That is, if a modern author wanted to get a point across using bullets - a list of similar but contrastive items - then the Biblical Author would use repeating keywords. Today's verse illustrates this principle.
Advanced Rashi: Rashi asks a crushing question on the above interpretation: But if removing a cover from a pit causes liability then digging a pit certainly causes liability. We can reformulate this crushing Rashi comment as follows: The word opening a pit could equally refer to removing the cover of a covered pit or to digging/creating a pit. Both removing a cover and digging a pit are examples of opening a pit.
The remedy Rashi gives to this problem derives its driving force from the bullet structure. Bullets indicate distinction and unspecified emphasis.
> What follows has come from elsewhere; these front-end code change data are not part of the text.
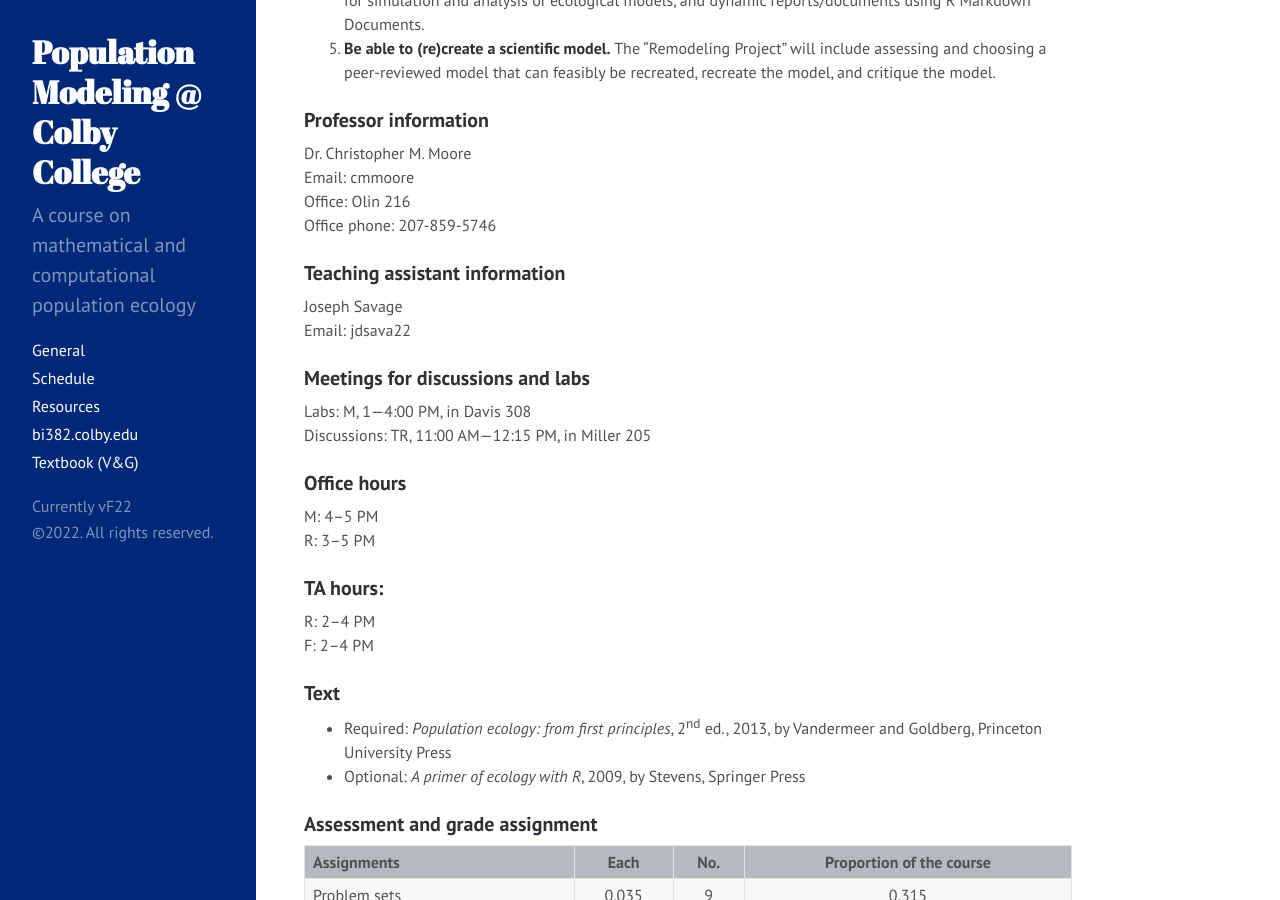
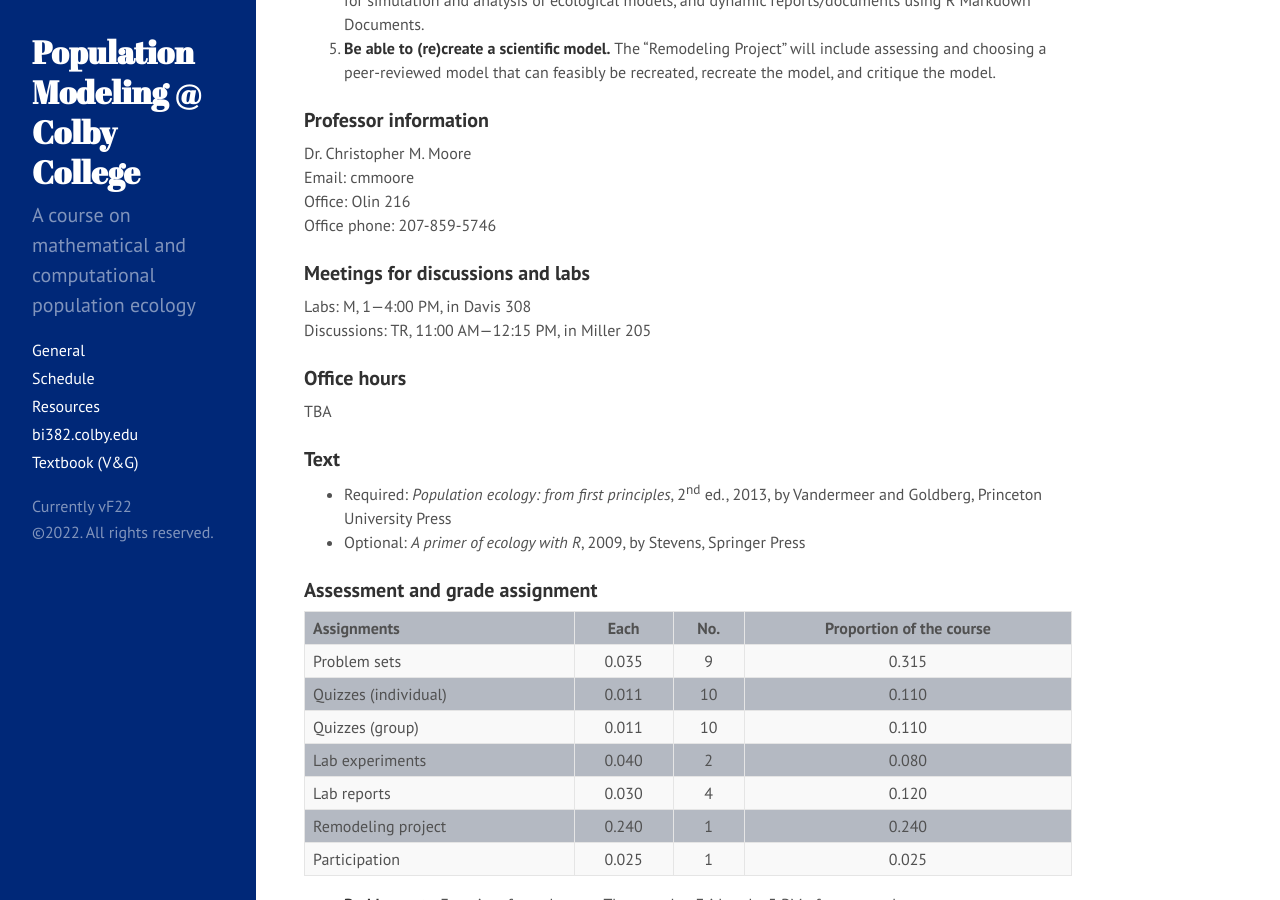
Before and after one commit to ColbyEcology/colbyecology.github.io, a Jekyll site: the page built from index.md, in a window 1280 px wide and 900 px high, scrolled down 686 px. Built offline with Jekyll 4.4.1, drawn with Linux system fonts in a browser that asks for light colours.

Commit message:
remove js from syllabus

```diff
--- a/index.md
+++ b/index.md
@@ -23,21 +23,12 @@ Email: cmmoore
 Office: Olin 216
 Office phone: 207-859-5746
 
-### Teaching assistant information
-Joseph Savage
-Email: jdsava22
-
 ### Meetings for discussions and labs
 Labs: M, 1—4:00 PM, in Davis 308
 Discussions: TR, 11:00 AM—12:15 PM, in Miller 205
 
 ### Office hours
-M: 4–5 PM
-R: 3–5 PM
-
-### TA hours:
-R: 2–4 PM
-F: 2–4 PM
+TBA
 
 ### Text
 * Required: *Population ecology: from first principles*, 2<sup>nd</sup> ed., 2013, by Vandermeer and Goldberg, Princeton University Press
```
That is the verse by using a bullet structure is indicating that there are two ways to incur liability on pit damage. We aren't told explicitly what those two ways are but we do know that they are described as opening and digging a pit. As just seen, in the last paragraph, the obvious approach -that opening and digging refer to removing covers vs. digging - does not work out since opening could equally refer to removing a cover or digging.
We again emphasize that the driving force behind the Rashi derivation is not some vague Talmudic pilpul but rather the bulleted structure indicated by the repeating keyword, when. This bulleted structure requires an interpretation of and indicates an unspecified emphasis and distinctness in each bulleted item.
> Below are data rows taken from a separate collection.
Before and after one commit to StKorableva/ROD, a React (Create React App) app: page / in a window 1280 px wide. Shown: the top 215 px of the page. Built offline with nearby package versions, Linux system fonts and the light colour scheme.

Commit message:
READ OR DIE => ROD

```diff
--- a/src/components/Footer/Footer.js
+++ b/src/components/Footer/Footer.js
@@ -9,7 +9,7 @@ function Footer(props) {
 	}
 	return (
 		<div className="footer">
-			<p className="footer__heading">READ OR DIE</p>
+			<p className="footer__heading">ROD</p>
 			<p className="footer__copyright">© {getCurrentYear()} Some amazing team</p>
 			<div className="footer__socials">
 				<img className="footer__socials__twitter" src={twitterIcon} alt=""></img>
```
We all know that Shavuoth happens on the 6th of Sivan and that the Torah was either received on Shavuoth itself or on the 7th of Sivan. (Rav Hirsch explains that if the Torah was received on Shavuoth then Shavuoth celebrates the receipt of the Torah. However if the Torah was received on the 7th of Sivan then Shavuoth celebrates our preparation and being ready for receipt of the Torah - that is, the preparation to receive the Torah would be considered the primary thing to celebrate).
The Table below presents the verses that support the calculation that the Torah was received on the 6th or 7th of Sivan.
Advanced Rashi: Rashi points out that Ex24, the sacrifices prior to the receipt of the Torah happened on the 5th of Sivan while the Decalogue itself is stated in a prior chapter Ex20. Rashi concludes that Textual Biblical sequence does not necessarily indicate temporal sequence. It is important to supplement this Rashi comment with the grammatical observation that in Biblical Hebrew, the past, as indicated by a future conjugation preceded by a vav, indicates the simple past, while the past, as indicated by the past conjugation, indicates the past perfect (Which in English is indicated with the participle had.) Hence Ex24-01, stated in a chapter that occurs after the chapter with the description of the revealed law, states, And God had told Moses to come up for revelation... The use of the past perfect, had told gives grammatical support to the temporal precedence of Ex24 to the revelation mentioned in Ex20, Ex21, Ex22, Ex23. This simple but convincing grammatical proof for the dictum Textual Biblical sequence does not indicate temporal sequence seems to be an innovation of mine not mentioned by other Biblical commentators.
This week's parshah contains no examples of of the database and symbolism all Rashi methods. Visit the RashiYomi website at http://www.Rashiyomi.com and http://www.Rashiyomi.com/rule.htm for further details and examples.